The International Energy Agency (IEA) has updated its forecast for global petroleum demand in 2024, now expecting an increase of 1.1 million bpd, which is 130,000 bpd higher than its earlier prediction. This optimistic revision primarily reflects an improved demand outlook from the United States. Coinciding with the IEA’s positive forecast and a weakening U.S. dollar, there has been a rise in oil prices. For the first time in two months, the oil market experienced a price surge, a reversal from the recent downtrend influenced by geopolitical uncertainties.
In a contrasting view, the Organization of the Petroleum Exporting Countries (OPEC) projects a much larger demand increase of 2.25 million bpd for 2024. This difference in forecasts underscores the ongoing uncertainty in the oil market, with the IEA adopting a more cautious stance compared to OPEC’s more bullish outlook. Concerns of oversupply still caution the market as these key organizations disagree on future outlooks.
Further influencing oil markets, the U.S. dollar index dropped by 0.9%, following remarks from Federal Reserve Chair Jerome Powell that suggested the possibility of interest rate reductions in 2024. This weakening of the dollar typically makes oil, which is traded in U.S. dollars, more appealing to investors holding other currencies.
Adding to the diverse perspectives, the U.S. Energy Information Administration (EIA) has adjusted its 2024 forecast for Brent crude oil to $83 per barrel, presenting a more moderate view of future oil prices. This range of forecasts—from the conservative IEA estimate to OPEC’s optimistic projection, along with the EIA’s balanced outlook—highlights the varying expectations and potential volatility in the oil market as it navigates through diverse economic and geopolitical influences.

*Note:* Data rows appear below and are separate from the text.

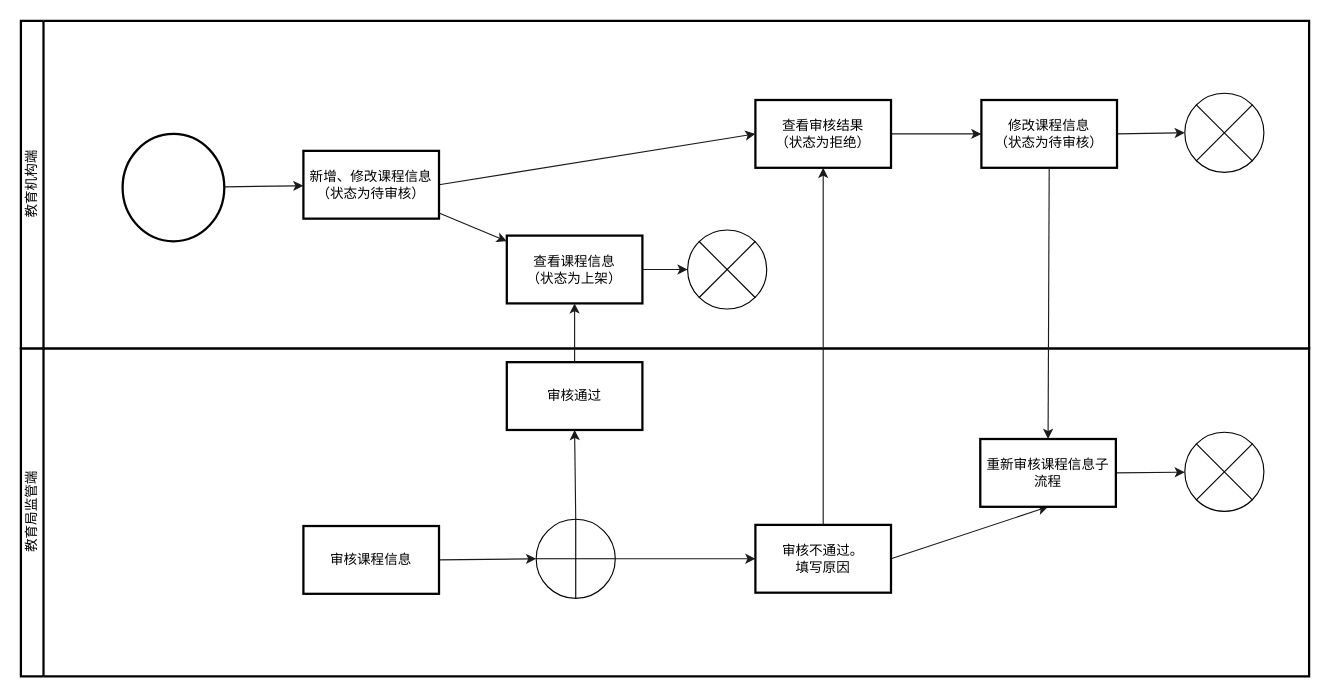
cuitaocrazy/supervision keeps this draw.io diagram as page "课程管理" (1 of 4) of docs/资金监管平台流程图.drawio. Above is the earlier version. Source tidied: cells renumbered, new cells numbered last; positions are measured from the earlier drawing's top-left corner, leaving out a move shared by most shapes. Both pictures are drawn from the tidied source at 113%, with x=0, y=0 at pixel (20, 20).
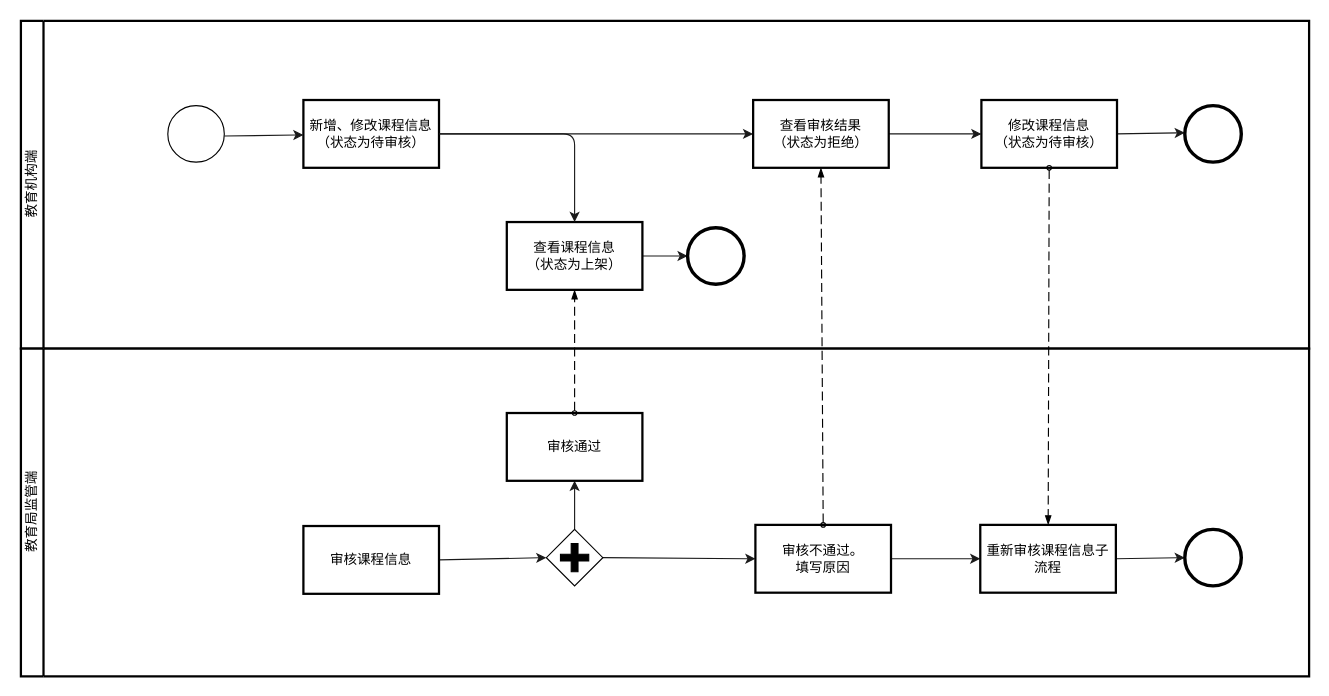
The same page after the edit.

The change refers to these unchanged cells:
```xml
<mxCell id="2" value="教育机构端" style="swimlane;html=1;startSize=20;fontStyle=0;horizontal=0;swimlaneLine=1;swimlaneFillColor=#ffffff;strokeWidth=2;" parent="1" vertex="1">
  <mxGeometry width="1140" height="290" as="geometry" />
</mxCell>
<mxCell id="13" value="修改课程信息&lt;br&gt;（状态为待审核）" style="whiteSpace=wrap;html=1;strokeWidth=2;" parent="2" vertex="1">
  <mxGeometry x="850" y="70" width="120" height="60" as="geometry" />
</mxCell>
<mxCell id="16" value="教育局监管端" style="swimlane;html=1;startSize=20;fontStyle=0;horizontal=0;swimlaneLine=1;swimlaneFillColor=#ffffff;strokeWidth=2;" parent="1" vertex="1">
  <mxGeometry y="290" width="1140" height="290" as="geometry" />
</mxCell>
<mxCell id="18" value="审核课程信息" style="whiteSpace=wrap;html=1;strokeWidth=2;" parent="16" vertex="1">
  <mxGeometry x="250" y="157" width="120" height="60" as="geometry" />
</mxCell>
<mxCell id="24" value="审核不通过。&lt;br&gt;填写原因" style="whiteSpace=wrap;html=1;strokeWidth=2;" parent="16" vertex="1">
  <mxGeometry x="650" y="156" width="120" height="60" as="geometry" />
</mxCell>
```

The edit, as a diff of the source:
```diff
@@
-    <mxCell id="3" style="edgeStyle=none;html=1;strokeColor=#1A1A1A;" parent="2" edge="1" source="4" target="6">
-      <mxGeometry relative="1" as="geometry" />
+    <mxCell id="3" style="edgeStyle=none;html=1;strokeColor=#1A1A1A;" parent="2" edge="1" target="6">
+      <mxGeometry relative="1" as="geometry">
+        <mxPoint x="180" y="101.9" as="sourcePoint" />
+      </mxGeometry>
     </mxCell>
-    <mxCell id="4" style="strokeWidth=2;html=1;shape=mxgraph.flowchart.start_2;whiteSpace=wrap;" parent="2" vertex="1">
-      <mxGeometry x="90" y="100" width="90" height="95" as="geometry" />
-    </mxCell>
-    <mxCell id="5" style="edgeStyle=none;html=1;exitX=1;exitY=0.5;exitDx=0;exitDy=0;entryX=0;entryY=0.5;entryDx=0;entryDy=0;strokeColor=#1A1A1A;" parent="2" edge="1" source="6" target="11">
+    <mxCell id="5" style="edgeStyle=orthogonalEdgeStyle;html=1;exitX=1;exitY=0.5;exitDx=0;exitDy=0;entryX=0;entryY=0.5;entryDx=0;entryDy=0;strokeColor=#1A1A1A;" parent="2" edge="1" source="6" target="11">
       <mxGeometry relative="1" as="geometry" />
     </mxCell>
     <mxCell id="6" value="新增、修改课程信息&lt;br&gt;（状态为待审核）" style="whiteSpace=wrap;html=1;strokeWidth=2;" parent="2" vertex="1">
-      <mxGeometry x="250" y="115" width="120" height="60" as="geometry" />
+      <mxGeometry x="250" y="70" width="120" height="60" as="geometry" />
     </mxCell>
-    <mxCell id="7" style="edgeStyle=none;html=1;exitX=1;exitY=0.5;exitDx=0;exitDy=0;entryX=0;entryY=0.5;entryDx=0;entryDy=0;entryPerimeter=0;strokeColor=#1A1A1A;" parent="2" edge="1" source="8" target="15">
-      <mxGeometry relative="1" as="geometry" />
+    <mxCell id="7" style="edgeStyle=none;html=1;exitX=1;exitY=0.5;exitDx=0;exitDy=0;entryX=0;entryY=0.5;entryDx=0;entryDy=0;entryPerimeter=0;strokeColor=#1A1A1A;" parent="2" edge="1" source="8">
+      <mxGeometry relative="1" as="geometry">
+        <mxPoint x="590" y="208" as="targetPoint" />
+      </mxGeometry>
     </mxCell>
     <mxCell id="8" value="查看课程信息&lt;br&gt;（状态为上架）" style="whiteSpace=wrap;html=1;strokeWidth=2;" parent="2" vertex="1">
-      <mxGeometry x="430" y="190" width="120" height="60" as="geometry" />
+      <mxGeometry x="430" y="178" width="120" height="60" as="geometry" />
     </mxCell>
-    <mxCell id="9" style="edgeStyle=none;html=1;strokeColor=#1A1A1A;" parent="2" edge="1" source="6" target="8">
+    <mxCell id="9" style="edgeStyle=orthogonalEdgeStyle;html=1;strokeColor=#1A1A1A;" parent="2" edge="1" source="6" target="8">
       <mxGeometry relative="1" as="geometry" />
     </mxCell>
@@
     <mxCell id="11" value="查看审核结果&lt;br&gt;（状态为拒绝）" style="whiteSpace=wrap;html=1;strokeWidth=2;" parent="2" vertex="1">
-      <mxGeometry x="650" y="70" width="120" height="60" as="geometry" />
+      <mxGeometry x="648" y="70" width="120" height="60" as="geometry" />
     </mxCell>
-    <mxCell id="12" style="edgeStyle=none;html=1;exitX=1;exitY=0.5;exitDx=0;exitDy=0;entryX=0;entryY=0.5;entryDx=0;entryDy=0;entryPerimeter=0;strokeColor=#1A1A1A;" parent="2" edge="1" source="13" target="14">
-      <mxGeometry relative="1" as="geometry" />
+    <mxCell id="12" style="edgeStyle=none;html=1;exitX=1;exitY=0.5;exitDx=0;exitDy=0;entryX=0;entryY=0.5;entryDx=0;entryDy=0;entryPerimeter=0;strokeColor=#1A1A1A;" parent="2" edge="1" source="13">
+      <mxGeometry relative="1" as="geometry">
+        <mxPoint x="1030" y="99" as="targetPoint" />
+      </mxGeometry>
     </mxCell>
@@
-    <mxCell id="14" style="verticalLabelPosition=bottom;verticalAlign=top;html=1;shape=mxgraph.flowchart.or;" parent="2" vertex="1">
-      <mxGeometry x="1030" y="64" width="70" height="70" as="geometry" />
-    </mxCell>
-    <mxCell id="15" style="verticalLabelPosition=bottom;verticalAlign=top;html=1;shape=mxgraph.flowchart.or;" parent="2" vertex="1">
-      <mxGeometry x="590" y="185" width="70" height="70" as="geometry" />
-    </mxCell>
+    <mxCell id="31" style="shape=mxgraph.bpmn.event;html=1;verticalLabelPosition=bottom;labelBackgroundColor=#ffffff;verticalAlign=top;align=center;perimeter=ellipsePerimeter;outline=standard;symbol=general;" parent="2" vertex="1">
+      <mxGeometry x="130" y="75" width="50" height="50" as="geometry" />
+    </mxCell>
+    <mxCell id="32" style="shape=mxgraph.bpmn.event;html=1;verticalLabelPosition=bottom;labelBackgroundColor=#ffffff;verticalAlign=top;align=center;perimeter=ellipsePerimeter;outline=end;symbol=terminate2;" parent="2" vertex="1">
+      <mxGeometry x="590" y="183" width="50" height="50" as="geometry" />
+    </mxCell>
+    <mxCell id="33" style="shape=mxgraph.bpmn.event;html=1;verticalLabelPosition=bottom;labelBackgroundColor=#ffffff;verticalAlign=top;align=center;perimeter=ellipsePerimeter;outline=end;symbol=terminate2;" parent="2" vertex="1">
+      <mxGeometry x="1030" y="75" width="50" height="50" as="geometry" />
+    </mxCell>
@@
-    <mxCell id="17" style="edgeStyle=none;html=1;exitX=1;exitY=0.5;exitDx=0;exitDy=0;entryX=0;entryY=0.5;entryDx=0;entryDy=0;entryPerimeter=0;strokeColor=#1A1A1A;" parent="16" edge="1" source="18" target="21">
+    <mxCell id="17" style="edgeStyle=none;html=1;exitX=1;exitY=0.5;exitDx=0;exitDy=0;entryX=0;entryY=0.5;entryDx=0;entryDy=0;entryPerimeter=0;strokeColor=#1A1A1A;" parent="16" edge="1" source="18" target="35">
       <mxGeometry relative="1" as="geometry" />
     </mxCell>
@@
-    <mxCell id="19" style="edgeStyle=none;html=1;exitX=0.5;exitY=0;exitDx=0;exitDy=0;exitPerimeter=0;entryX=0.5;entryY=1;entryDx=0;entryDy=0;strokeColor=#1A1A1A;" parent="16" edge="1" source="21" target="22">
+    <mxCell id="19" style="edgeStyle=none;html=1;exitX=0.5;exitY=0;exitDx=0;exitDy=0;exitPerimeter=0;entryX=0.5;entryY=1;entryDx=0;entryDy=0;strokeColor=#1A1A1A;" parent="16" edge="1" source="35" target="22">
       <mxGeometry relative="1" as="geometry" />
     </mxCell>
-    <mxCell id="20" style="edgeStyle=none;html=1;exitX=1;exitY=0.5;exitDx=0;exitDy=0;exitPerimeter=0;entryX=0;entryY=0.5;entryDx=0;entryDy=0;strokeColor=#1A1A1A;" parent="16" edge="1" source="21" target="24">
+    <mxCell id="20" style="edgeStyle=none;html=1;exitX=1;exitY=0.5;exitDx=0;exitDy=0;exitPerimeter=0;entryX=0;entryY=0.5;entryDx=0;entryDy=0;strokeColor=#1A1A1A;" parent="16" edge="1" source="35" target="24">
       <mxGeometry relative="1" as="geometry" />
     </mxCell>
-    <mxCell id="21" style="verticalLabelPosition=bottom;verticalAlign=top;html=1;shape=mxgraph.flowchart.summing_function;" parent="16" vertex="1">
-      <mxGeometry x="456" y="151" width="70" height="70" as="geometry" />
-    </mxCell>
     <mxCell id="22" value="审核通过" style="whiteSpace=wrap;html=1;strokeWidth=2;" parent="16" vertex="1">
-      <mxGeometry x="430" y="12" width="120" height="60" as="geometry" />
+      <mxGeometry x="430" y="57" width="120" height="60" as="geometry" />
     </mxCell>
-    <mxCell id="23" style="edgeStyle=none;html=1;exitX=1;exitY=0.5;exitDx=0;exitDy=0;entryX=0.5;entryY=1;entryDx=0;entryDy=0;strokeColor=#1A1A1A;" parent="16" edge="1" source="24" target="26">
+    <mxCell id="23" style="edgeStyle=orthogonalEdgeStyle;html=1;exitX=1;exitY=0.5;exitDx=0;exitDy=0;strokeColor=#1A1A1A;" parent="16" edge="1" source="24" target="26">
       <mxGeometry relative="1" as="geometry" />
     </mxCell>
@@
-    <mxCell id="25" style="edgeStyle=none;html=1;exitX=1;exitY=0.5;exitDx=0;exitDy=0;strokeColor=#1A1A1A;" parent="16" edge="1" source="26" target="27">
+    <mxCell id="25" style="edgeStyle=none;html=1;exitX=1;exitY=0.5;exitDx=0;exitDy=0;strokeColor=#1A1A1A;entryX=0;entryY=0.5;entryDx=0;entryDy=0;entryPerimeter=0;" parent="16" edge="1" source="26" target="34">
       <mxGeometry relative="1" as="geometry" />
     </mxCell>
     <mxCell id="26" value="重新审核课程信息子流程" style="whiteSpace=wrap;html=1;strokeWidth=2;" parent="16" vertex="1">
-      <mxGeometry x="849" y="80" width="120" height="60" as="geometry" />
+      <mxGeometry x="849" y="156" width="120" height="60" as="geometry" />
     </mxCell>
-    <mxCell id="27" style="verticalLabelPosition=bottom;verticalAlign=top;html=1;shape=mxgraph.flowchart.or;" parent="16" vertex="1">
-      <mxGeometry x="1030" y="74" width="70" height="70" as="geometry" />
-    </mxCell>
+    <mxCell id="34" style="points=[[0.145,0.145,0],[0.5,0,0],[0.855,0.145,0],[1,0.5,0],[0.855,0.855,0],[0.5,1,0],[0.145,0.855,0],[0,0.5,0]];shape=mxgraph.bpmn.event;html=1;verticalLabelPosition=bottom;labelBackgroundColor=#ffffff;verticalAlign=top;align=center;perimeter=ellipsePerimeter;outlineConnect=0;outline=end;symbol=terminate2;" parent="16" vertex="1">
+      <mxGeometry x="1030" y="160" width="50" height="50" as="geometry" />
+    </mxCell>
+    <mxCell id="35" style="points=[[0.25,0.25,0],[0.5,0,0],[0.75,0.25,0],[1,0.5,0],[0.75,0.75,0],[0.5,1,0],[0.25,0.75,0],[0,0.5,0]];shape=mxgraph.bpmn.gateway2;html=1;verticalLabelPosition=bottom;labelBackgroundColor=#ffffff;verticalAlign=top;align=center;perimeter=rhombusPerimeter;outlineConnect=0;outline=none;symbol=none;gwType=parallel;" parent="16" vertex="1">
+      <mxGeometry x="465" y="160" width="50" height="50" as="geometry" />
+    </mxCell>
+    <mxCell id="30" style="dashed=1;dashPattern=8 4;endArrow=blockThin;endFill=1;startArrow=oval;startFill=0;endSize=6;startSize=4;rounded=0;exitX=0.5;exitY=0;exitDx=0;exitDy=0;entryX=0.5;entryY=1;entryDx=0;entryDy=0;" parent="1" edge="1" source="24" target="11">
+      <mxGeometry relative="1" as="geometry" />
+    </mxCell>
-    <mxCell id="28" style="edgeStyle=none;html=1;exitX=0.5;exitY=1;exitDx=0;exitDy=0;entryX=0.5;entryY=0;entryDx=0;entryDy=0;strokeColor=#1A1A1A;" parent="1" edge="1" source="13" target="26">
+    <mxCell id="28" style="dashed=1;dashPattern=8 4;endArrow=blockThin;endFill=1;startArrow=oval;startFill=0;endSize=6;startSize=4;rounded=0;exitX=0.5;exitY=1;exitDx=0;exitDy=0;" parent="1" edge="1" source="13" target="26">
       <mxGeometry relative="1" as="geometry" />
     </mxCell>
-    <mxCell id="29" style="edgeStyle=none;html=1;exitX=0.5;exitY=0;exitDx=0;exitDy=0;entryX=0.5;entryY=1;entryDx=0;entryDy=0;strokeColor=#1A1A1A;" parent="1" edge="1" source="22" target="8">
+    <mxCell id="29" style="dashed=1;dashPattern=8 4;endArrow=blockThin;endFill=1;startArrow=oval;startFill=0;endSize=6;startSize=4;rounded=0;exitX=0.5;exitY=0;exitDx=0;exitDy=0;" parent="1" edge="1" source="22" target="8">
       <mxGeometry relative="1" as="geometry" />
     </mxCell>
-    <mxCell id="30" style="edgeStyle=none;html=1;exitX=0.5;exitY=0;exitDx=0;exitDy=0;strokeColor=#1A1A1A;entryX=0.5;entryY=1;entryDx=0;entryDy=0;" parent="1" edge="1" source="24" target="11">
-      <mxGeometry relative="1" as="geometry" />
-    </mxCell>
```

Last week, U.S. commercial crude oil stocks (excluding the Strategic Petroleum Reserve) saw a decrease of 4.3 million barrels. Currently, at 440.8 million barrels, these inventories are approximately 2% lower than the five-year average for this period. In contrast, total motor gasoline inventories rose by 0.4 million barrels and are also around 2% below the five-year average for this time of year. There was a decline in finished gasoline stocks, but an increase in blending components inventories was observed. Distillate fuel inventories, which include diesel, rose by 1.5 million barrels, yet they remain about 12% under the five-year average for this season. Overall, total commercial petroleum inventories witnessed a substantial decrease of 10 million barrels last week.
The days of supply for diesel fuel surpassed the 30-day mark for the first time since mid-September, showing an increase of two full days within a single week. If this trend continues, it could help stabilize prices. However, the risk of a price surge, particularly along the East Coast, remains possible, potentially linked to a severe cold wave in the Northeast.
The rise in diesel supply days may be attributed to a decrease in demand. The chart below demonstrates “implied demand,” which estimates the amount of product supplied to the market in the absence of real-time demand data from the EIA. During the Thanksgiving week, there was a strong drop in this metric, even compared to the same period in previous years. This change might be a temporary anomaly or an indicator of a more substantial shift in demand patterns.
Prices in Review
Crude opened the week at $71.15 and saw moderate up-and-down swings throughout the week. This morning, crude opened at $71.61, an increase of 46 cents or 0.646%.
Diesel opened the week at $2.58, and also saw moderate up and down swings throughout the week. This morning, diesel opened at $2.5974, an increase of one cent or 0.674%.
On Monday, gasoline opened at $2.0455, rose slightly on Tuesday, and dropped Wednesday before showing mild gains for the remainder of the week. This morning, gasoline opened at $2.1247, an increase of nearly 8 cents or 3.87%.